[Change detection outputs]
######

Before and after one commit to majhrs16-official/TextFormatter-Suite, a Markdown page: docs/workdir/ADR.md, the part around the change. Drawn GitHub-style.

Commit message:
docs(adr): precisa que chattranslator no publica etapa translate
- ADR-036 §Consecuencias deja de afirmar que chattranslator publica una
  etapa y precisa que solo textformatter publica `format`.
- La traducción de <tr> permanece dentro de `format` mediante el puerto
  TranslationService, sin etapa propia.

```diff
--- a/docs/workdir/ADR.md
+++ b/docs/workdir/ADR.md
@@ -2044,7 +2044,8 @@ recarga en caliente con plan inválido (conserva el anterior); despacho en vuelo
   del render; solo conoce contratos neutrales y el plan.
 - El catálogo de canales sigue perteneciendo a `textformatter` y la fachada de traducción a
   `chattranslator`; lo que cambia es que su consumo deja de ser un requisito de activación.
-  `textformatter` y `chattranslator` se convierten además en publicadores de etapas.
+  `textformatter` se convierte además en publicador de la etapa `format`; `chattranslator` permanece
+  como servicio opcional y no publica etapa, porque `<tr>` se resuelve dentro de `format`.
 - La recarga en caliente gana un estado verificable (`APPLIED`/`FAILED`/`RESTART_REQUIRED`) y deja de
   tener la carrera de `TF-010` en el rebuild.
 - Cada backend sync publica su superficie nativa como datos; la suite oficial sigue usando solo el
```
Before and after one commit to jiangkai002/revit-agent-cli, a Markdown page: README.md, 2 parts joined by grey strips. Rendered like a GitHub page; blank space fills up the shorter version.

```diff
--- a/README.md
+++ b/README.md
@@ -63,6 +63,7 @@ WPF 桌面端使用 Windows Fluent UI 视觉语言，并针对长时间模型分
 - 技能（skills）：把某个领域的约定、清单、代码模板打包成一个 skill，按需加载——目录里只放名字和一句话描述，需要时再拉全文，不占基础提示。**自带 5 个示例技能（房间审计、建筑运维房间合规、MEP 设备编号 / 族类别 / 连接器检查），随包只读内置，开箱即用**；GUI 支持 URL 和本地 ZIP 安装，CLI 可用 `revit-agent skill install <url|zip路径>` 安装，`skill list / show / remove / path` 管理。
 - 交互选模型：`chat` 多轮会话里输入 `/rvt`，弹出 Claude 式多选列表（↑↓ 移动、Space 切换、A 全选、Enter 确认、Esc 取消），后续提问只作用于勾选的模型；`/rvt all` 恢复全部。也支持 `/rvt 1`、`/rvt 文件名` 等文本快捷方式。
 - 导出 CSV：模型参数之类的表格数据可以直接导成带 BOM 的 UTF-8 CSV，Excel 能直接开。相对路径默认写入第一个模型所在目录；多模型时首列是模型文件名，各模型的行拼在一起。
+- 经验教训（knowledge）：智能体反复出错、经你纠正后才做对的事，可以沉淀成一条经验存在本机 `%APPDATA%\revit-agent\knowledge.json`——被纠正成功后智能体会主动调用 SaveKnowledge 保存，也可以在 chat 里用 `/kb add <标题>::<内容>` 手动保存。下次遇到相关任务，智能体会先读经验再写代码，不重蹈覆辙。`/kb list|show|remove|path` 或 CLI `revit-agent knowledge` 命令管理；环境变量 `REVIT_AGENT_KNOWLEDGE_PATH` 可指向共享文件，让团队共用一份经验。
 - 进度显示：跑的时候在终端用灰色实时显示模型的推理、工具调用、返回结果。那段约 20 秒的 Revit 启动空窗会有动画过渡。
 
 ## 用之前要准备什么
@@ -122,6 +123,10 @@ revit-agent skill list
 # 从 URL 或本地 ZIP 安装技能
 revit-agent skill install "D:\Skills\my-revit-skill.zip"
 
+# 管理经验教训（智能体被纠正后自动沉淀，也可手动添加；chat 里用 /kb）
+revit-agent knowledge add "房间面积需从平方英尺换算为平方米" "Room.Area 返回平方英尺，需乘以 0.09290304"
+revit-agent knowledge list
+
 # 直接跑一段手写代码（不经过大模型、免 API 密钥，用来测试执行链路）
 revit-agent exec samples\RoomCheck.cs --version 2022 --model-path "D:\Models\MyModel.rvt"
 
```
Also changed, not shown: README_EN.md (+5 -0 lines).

######

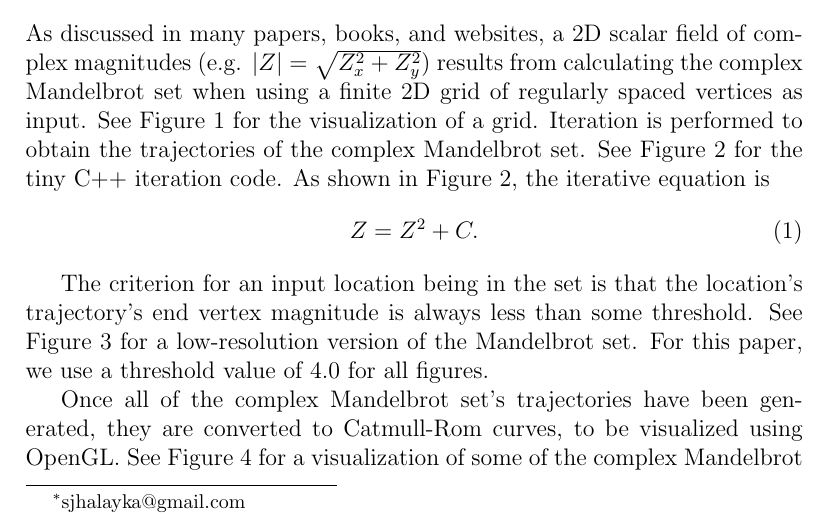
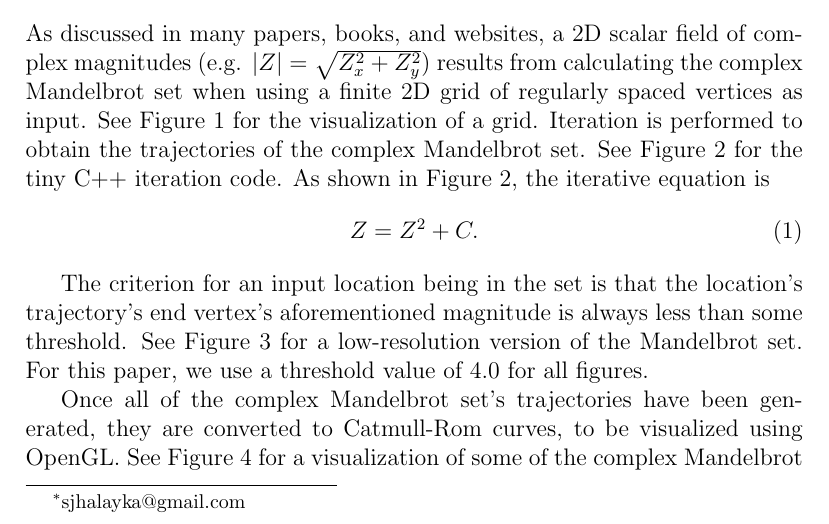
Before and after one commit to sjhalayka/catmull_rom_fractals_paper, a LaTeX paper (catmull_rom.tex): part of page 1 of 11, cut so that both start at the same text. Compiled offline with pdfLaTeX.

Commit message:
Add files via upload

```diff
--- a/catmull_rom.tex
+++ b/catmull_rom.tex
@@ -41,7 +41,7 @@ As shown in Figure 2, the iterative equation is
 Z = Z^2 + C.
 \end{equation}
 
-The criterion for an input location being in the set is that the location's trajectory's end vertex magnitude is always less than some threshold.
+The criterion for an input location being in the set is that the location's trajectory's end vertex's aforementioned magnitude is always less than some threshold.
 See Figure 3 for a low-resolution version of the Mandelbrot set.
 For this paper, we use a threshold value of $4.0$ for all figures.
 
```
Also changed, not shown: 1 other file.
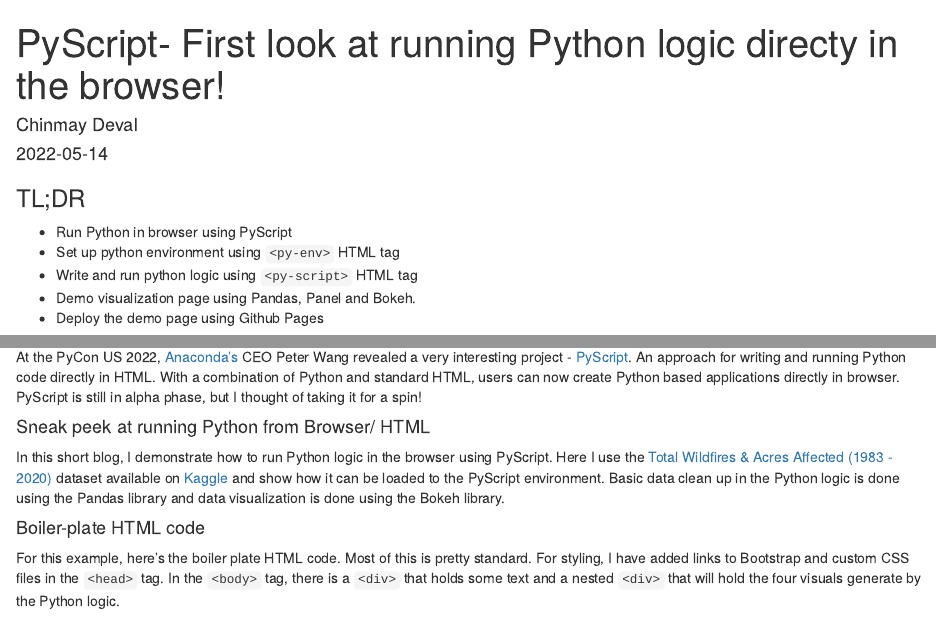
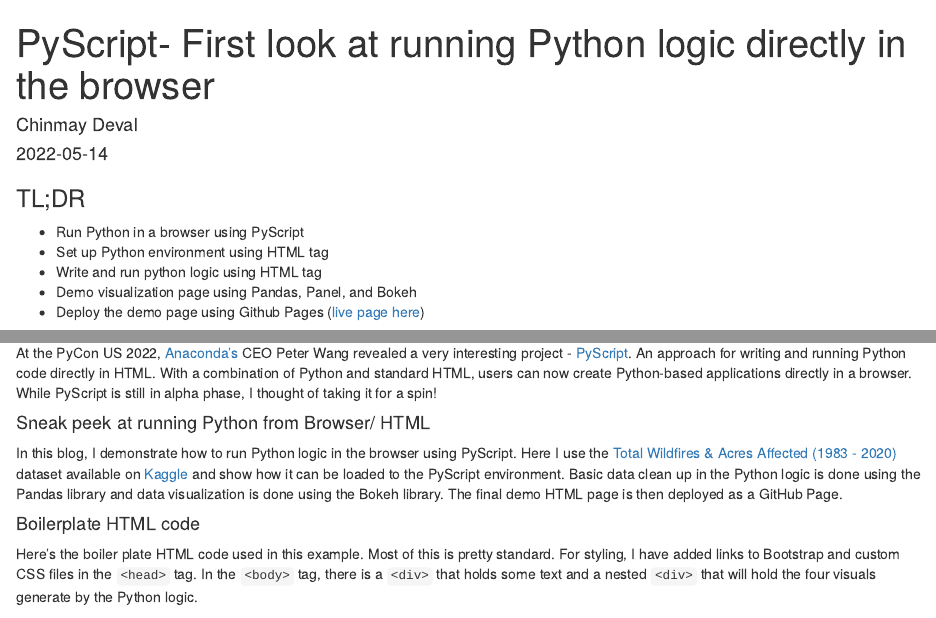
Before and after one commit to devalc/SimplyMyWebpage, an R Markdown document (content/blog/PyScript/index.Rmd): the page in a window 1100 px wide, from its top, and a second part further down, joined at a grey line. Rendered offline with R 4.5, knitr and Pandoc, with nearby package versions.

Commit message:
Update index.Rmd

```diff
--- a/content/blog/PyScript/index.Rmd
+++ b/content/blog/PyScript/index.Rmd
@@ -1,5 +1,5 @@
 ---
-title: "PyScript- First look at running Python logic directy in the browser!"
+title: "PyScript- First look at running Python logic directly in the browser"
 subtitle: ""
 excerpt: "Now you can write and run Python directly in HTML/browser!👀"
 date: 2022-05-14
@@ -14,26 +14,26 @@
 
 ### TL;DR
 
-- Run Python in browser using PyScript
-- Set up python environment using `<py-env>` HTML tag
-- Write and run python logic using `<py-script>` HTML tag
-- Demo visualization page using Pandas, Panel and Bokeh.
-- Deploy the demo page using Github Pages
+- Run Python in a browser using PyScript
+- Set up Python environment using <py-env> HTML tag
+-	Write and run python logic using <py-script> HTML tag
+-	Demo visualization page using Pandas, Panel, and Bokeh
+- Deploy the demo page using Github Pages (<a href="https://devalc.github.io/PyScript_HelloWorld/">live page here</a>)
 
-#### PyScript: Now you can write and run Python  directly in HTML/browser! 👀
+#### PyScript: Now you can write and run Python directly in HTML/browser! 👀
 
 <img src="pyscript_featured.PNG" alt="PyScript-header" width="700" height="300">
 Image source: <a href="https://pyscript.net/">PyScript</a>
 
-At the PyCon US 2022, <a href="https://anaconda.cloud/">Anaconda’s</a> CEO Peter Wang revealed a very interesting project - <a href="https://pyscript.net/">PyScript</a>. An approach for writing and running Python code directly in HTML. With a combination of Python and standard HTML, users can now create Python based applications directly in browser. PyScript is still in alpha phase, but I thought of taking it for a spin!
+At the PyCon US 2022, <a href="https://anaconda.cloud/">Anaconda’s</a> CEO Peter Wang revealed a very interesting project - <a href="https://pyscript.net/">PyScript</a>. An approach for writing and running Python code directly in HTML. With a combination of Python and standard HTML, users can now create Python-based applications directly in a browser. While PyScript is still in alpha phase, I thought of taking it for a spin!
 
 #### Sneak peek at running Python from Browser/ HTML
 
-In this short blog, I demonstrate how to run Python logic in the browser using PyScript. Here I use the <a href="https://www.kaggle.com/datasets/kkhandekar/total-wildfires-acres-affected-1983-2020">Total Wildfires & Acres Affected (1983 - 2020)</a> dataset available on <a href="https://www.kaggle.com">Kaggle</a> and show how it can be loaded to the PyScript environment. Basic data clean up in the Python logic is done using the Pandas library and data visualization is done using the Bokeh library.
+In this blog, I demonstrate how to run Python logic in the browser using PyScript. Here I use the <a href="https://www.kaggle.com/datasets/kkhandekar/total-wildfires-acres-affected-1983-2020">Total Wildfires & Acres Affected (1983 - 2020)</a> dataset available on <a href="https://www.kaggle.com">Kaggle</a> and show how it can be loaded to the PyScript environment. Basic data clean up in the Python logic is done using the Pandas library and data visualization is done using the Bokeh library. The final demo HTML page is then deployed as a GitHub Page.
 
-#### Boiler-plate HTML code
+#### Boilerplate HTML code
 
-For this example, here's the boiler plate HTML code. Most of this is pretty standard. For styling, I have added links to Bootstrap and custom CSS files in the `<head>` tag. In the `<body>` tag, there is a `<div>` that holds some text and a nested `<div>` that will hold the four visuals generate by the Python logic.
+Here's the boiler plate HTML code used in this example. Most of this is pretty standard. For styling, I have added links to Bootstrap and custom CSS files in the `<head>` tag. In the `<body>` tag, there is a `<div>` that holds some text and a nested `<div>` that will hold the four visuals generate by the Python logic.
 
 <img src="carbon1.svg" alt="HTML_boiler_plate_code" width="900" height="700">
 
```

######

Within the entries, determine the count of lines containing the string "very" and output it alone.

2